• [TASK OBJECTIVE] Where a line below holds the string "TrackId", that line goes into the answer.

• [RECORDS SUPPLIED]

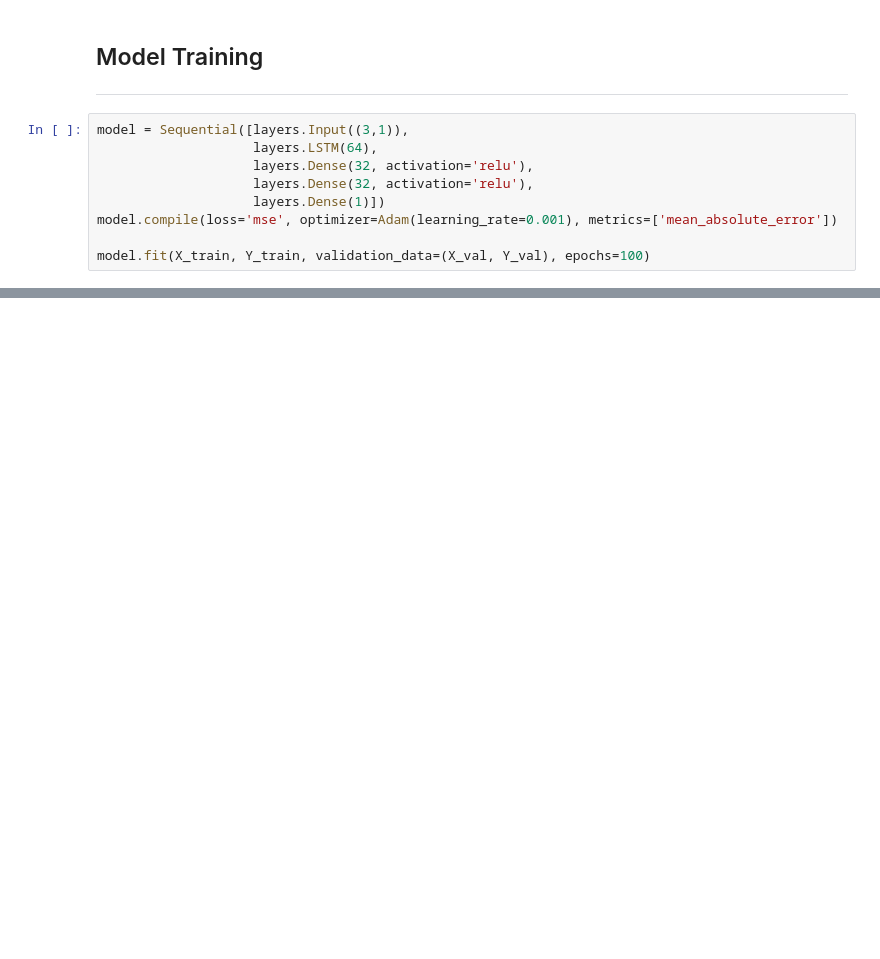
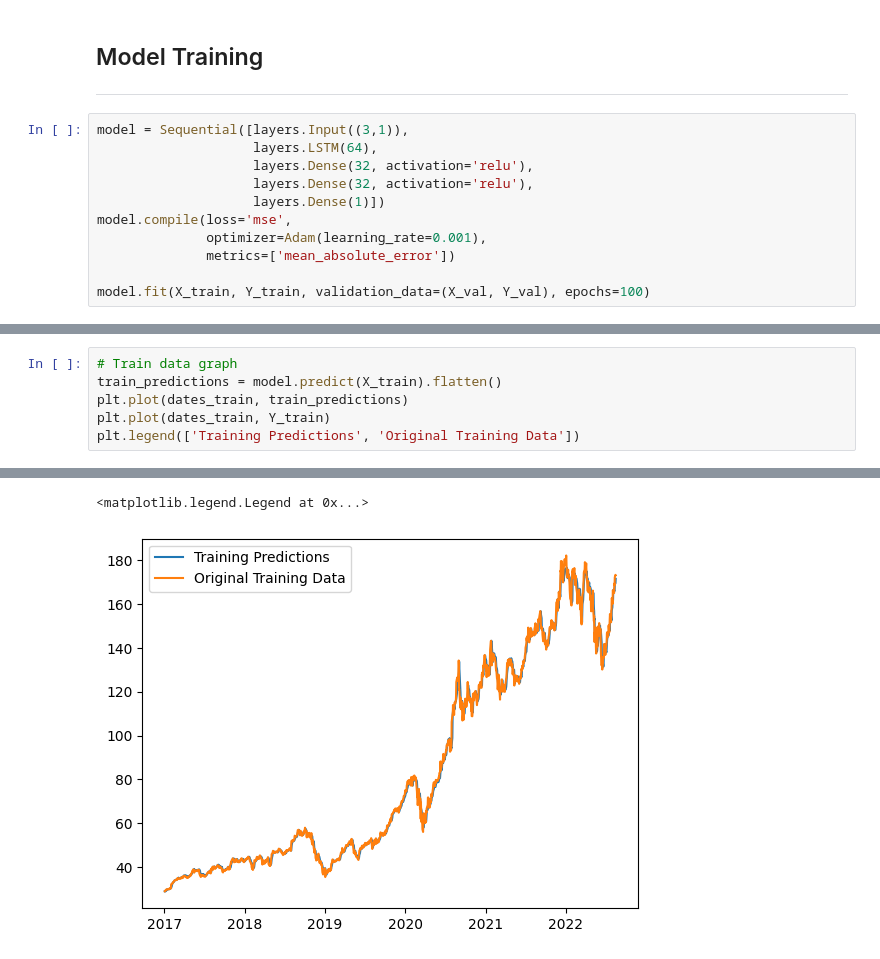
Before and after one commit to aagnaykariyal/ML-and-Neural-Net-Files, a Jupyter notebook: Stock Price Prediction using LSTMs/prediction.ipynb, the cells around one changed output, grey strips where cells are left out. Drawn from its saved outputs; the diff is of its cells as text; blank space fills up the shorter version.

Commit message:
Stock price prediction completion

```diff
--- a/Stock Price Prediction using LSTMs/prediction.ipynb
+++ b/Stock Price Prediction using LSTMs/prediction.ipynb
@@ -124,6 +143,8 @@ model = Sequential([layers.Input((3,1)),
                     layers.Dense(32, activation='relu'),
                     layers.Dense(32, activation='relu'),
                     layers.Dense(1)])
-model.compile(loss='mse', optimizer=Adam(learning_rate=0.001), metrics=['mean_absolute_error'])
+model.compile(loss='mse',
+              optimizer=Adam(learning_rate=0.001),
+              metrics=['mean_absolute_error'])
 
 model.fit(X_train, Y_train, validation_data=(X_val, Y_val), epochs=100)
@@ -129,0 +170,7 @@ model.fit(X_train, Y_train, validation_data=(X_val, Y_val), epochs=100)
+# %%
+# Train data graph
+train_predictions = model.predict(X_train).flatten()
+plt.plot(dates_train, train_predictions)
+plt.plot(dates_train, Y_train)
+plt.legend(['Training Predictions', 'Original Training Data'])
+# %% [output]
@@ -129,0 +178,2 @@ model.fit(X_train, Y_train, validation_data=(X_val, Y_val), epochs=100)
+<matplotlib.legend.Legend at 0x...>
+[figure, added]
```
Also changed, not shown: parts of 8 cells of this notebook.
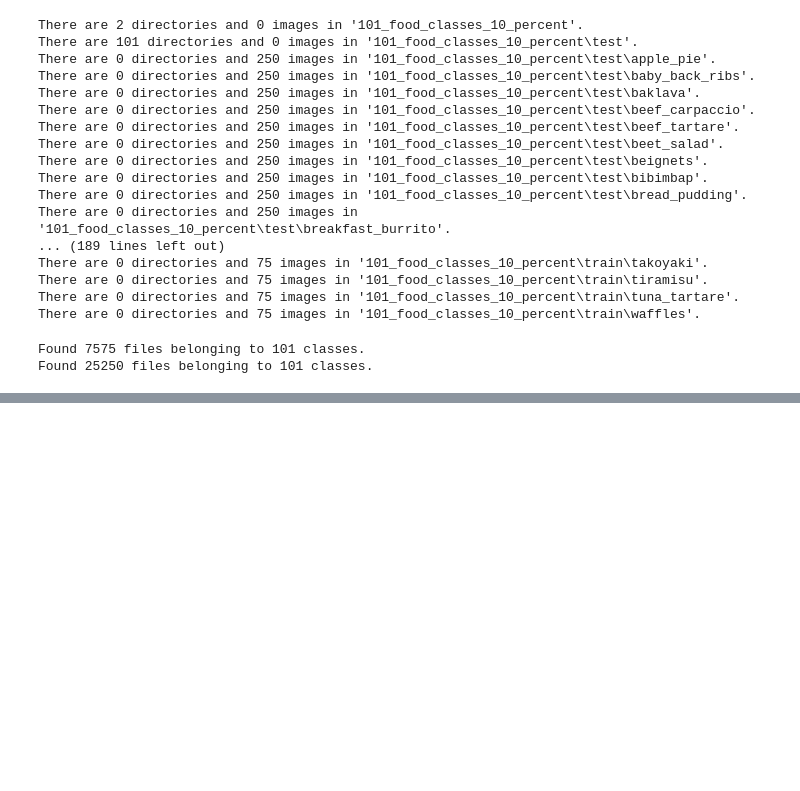
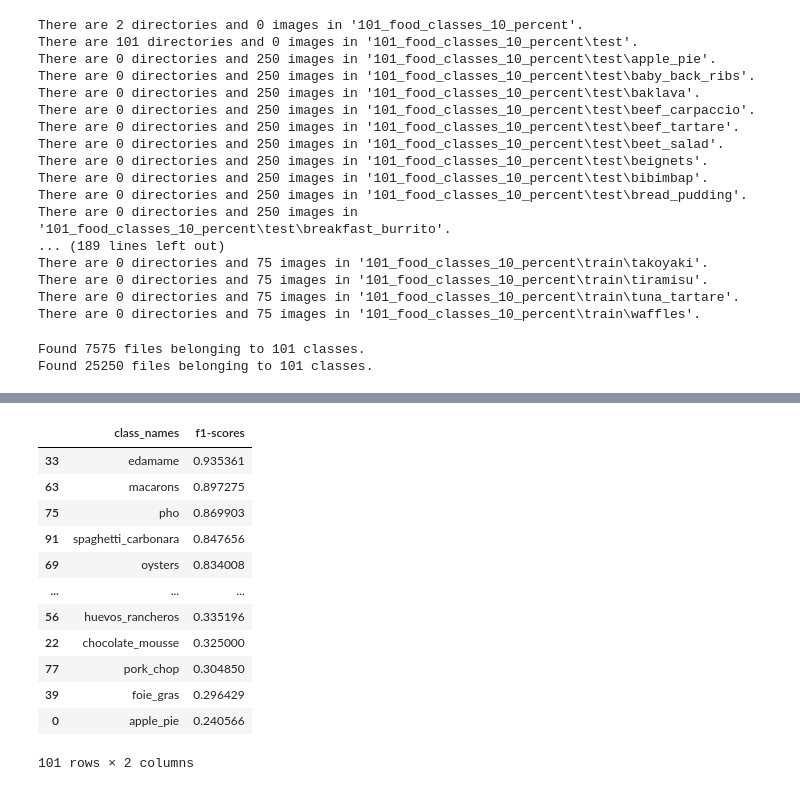
Before and after one commit to vivek11416/tensorFlow, a Jupyter notebook: TransferLearning/Tf_tl_3.ipynb, the cells around one changed output, grey strips where cells are left out. Saved outputs shown, nothing was run; the diff lists cells and outputs as text; code cells hidden in the pictures; blank space fills up the shorter version.

```diff
--- a/TransferLearning/Tf_tl_3.ipynb
+++ b/TransferLearning/Tf_tl_3.ipynb
@@ -211,0 +412,16 @@ loaded_model.evaluate(test_data)
+# %%
+f1_scores
+# %% [output]
+|  | class_names | f1-scores |
+| 33 | edamame | 0.935361 |
+| 63 | macarons | 0.897275 |
+| 75 | pho | 0.869903 |
+| 91 | spaghetti_carbonara | 0.847656 |
+| 69 | oysters | 0.834008 |
+| ... | ... | ... |
+| 56 | huevos_rancheros | 0.335196 |
+| 22 | chocolate_mousse | 0.325000 |
+| 77 | pork_chop | 0.304850 |
+| 39 | foie_gras | 0.296429 |
+| 0 | apple_pie | 0.240566 |
+101 rows × 2 columns
```
Also changed, not shown: parts of 30 cells of this notebook, 10 other files.
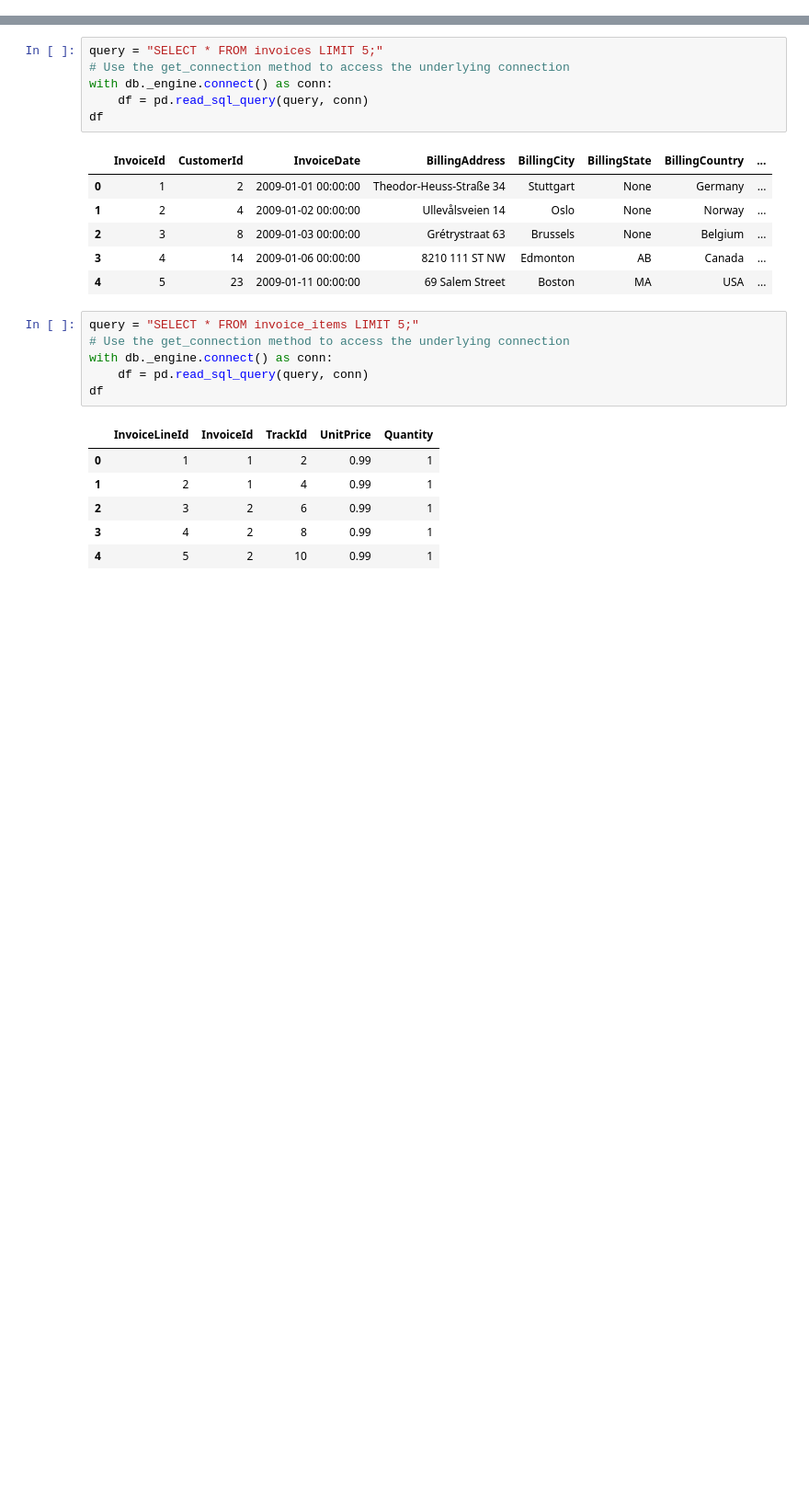
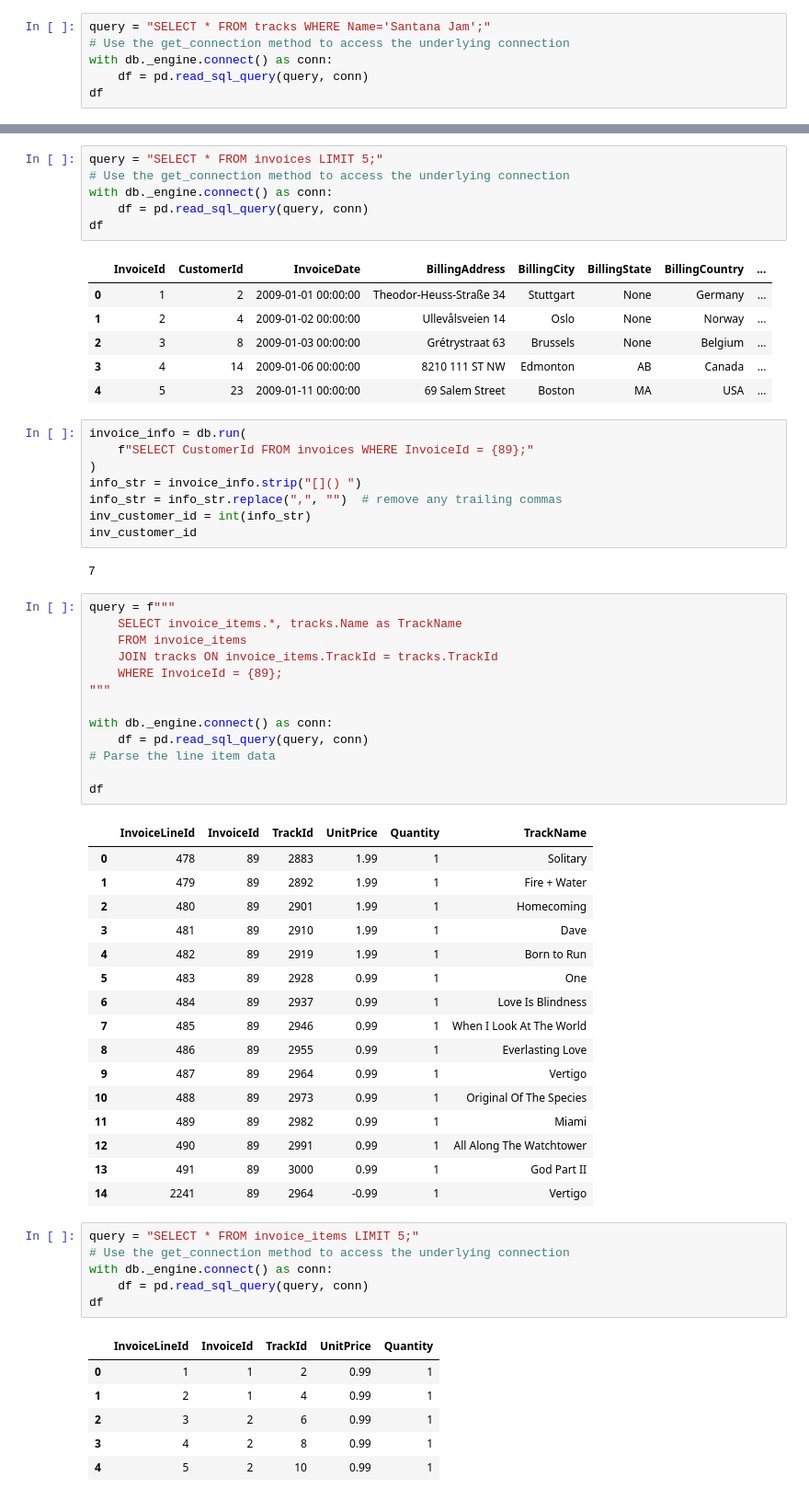
Before and after one commit to jakebroekhuizen/sql-support-bot, a Jupyter notebook: utils.ipynb, the cells around one changed output, grey strips where cells are left out. Shown: that part at 92% size. Drawn from its saved outputs; the diff is of its cells as text; blank space fills up the shorter version.

```diff
--- a/utils.ipynb
+++ b/utils.ipynb
@@ -32,3 +42,9 @@ df  # Display the DataFrame
 | 2 | 3 | Aerosmith |
 | 3 | 4 | Alanis Morissette |
 | 4 | 5 | Alice In Chains |
+# %%
+query = "SELECT * FROM tracks WHERE Name='Santana Jam';"
+# Use the get_connection method to access the underlying connection
+with db._engine.connect() as conn:
+    df = pd.read_sql_query(query, conn)
+df
@@ -147,6 +169,46 @@ df
 | 2 | 3 | 8 | 2009-01-03 00:00:00 | Grétrystraat 63 | Brussels | None | Belgium | ... |
 | 3 | 4 | 14 | 2009-01-06 00:00:00 | 8210 111 ST NW | Edmonton | AB | Canada | ... |
 | 4 | 5 | 23 | 2009-01-11 00:00:00 | 69 Salem Street | Boston | MA | USA | ... |
+# %%
+invoice_info = db.run(
+    f"SELECT CustomerId FROM invoices WHERE InvoiceId = {89};"
+)
+info_str = invoice_info.strip("[]() ")
+info_str = info_str.replace(",", "")  # remove any trailing commas
+inv_customer_id = int(info_str)
+inv_customer_id
+# %% [output]
+7
+# %%
+query = f"""
+    SELECT invoice_items.*, tracks.Name as TrackName
+    FROM invoice_items
+    JOIN tracks ON invoice_items.TrackId = tracks.TrackId
+    WHERE InvoiceId = {89};
+"""
+
+with db._engine.connect() as conn:
+    df = pd.read_sql_query(query, conn)
+# Parse the line item data
+
+df
+# %% [output]
+|  | InvoiceLineId | InvoiceId | TrackId | UnitPrice | Quantity | TrackName |
+| 0 | 478 | 89 | 2883 | 1.99 | 1 | Solitary |
+| 1 | 479 | 89 | 2892 | 1.99 | 1 | Fire + Water |
+| 2 | 480 | 89 | 2901 | 1.99 | 1 | Homecoming |
+| 3 | 481 | 89 | 2910 | 1.99 | 1 | Dave |
+| 4 | 482 | 89 | 2919 | 1.99 | 1 | Born to Run |
+| 5 | 483 | 89 | 2928 | 0.99 | 1 | One |
+| 6 | 484 | 89 | 2937 | 0.99 | 1 | Love Is Blindness |
+| 7 | 485 | 89 | 2946 | 0.99 | 1 | When I Look At The World |
+| 8 | 486 | 89 | 2955 | 0.99 | 1 | Everlasting Love |
+| 9 | 487 | 89 | 2964 | 0.99 | 1 | Vertigo |
+| 10 | 488 | 89 | 2973 | 0.99 | 1 | Original Of The Species |
+| 11 | 489 | 89 | 2982 | 0.99 | 1 | Miami |
+| 12 | 490 | 89 | 2991 | 0.99 | 1 | All Along The Watchtower |
+| 13 | 491 | 89 | 3000 | 0.99 | 1 | God Part II |
+| 14 | 2241 | 89 | 2964 | -0.99 | 1 | Vertigo |
 # %%
 query = "SELECT * FROM invoice_items LIMIT 5;"
 # Use the get_connection method to access the underlying connection
```
Also changed, not shown: parts of 3 cells of this notebook, 4 other files.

• [ANSWER BELOW]
+    JOIN tracks ON invoice_items.TrackId = tracks.TrackId
+|  | InvoiceLineId | InvoiceId | TrackId | UnitPrice | Quantity | TrackName |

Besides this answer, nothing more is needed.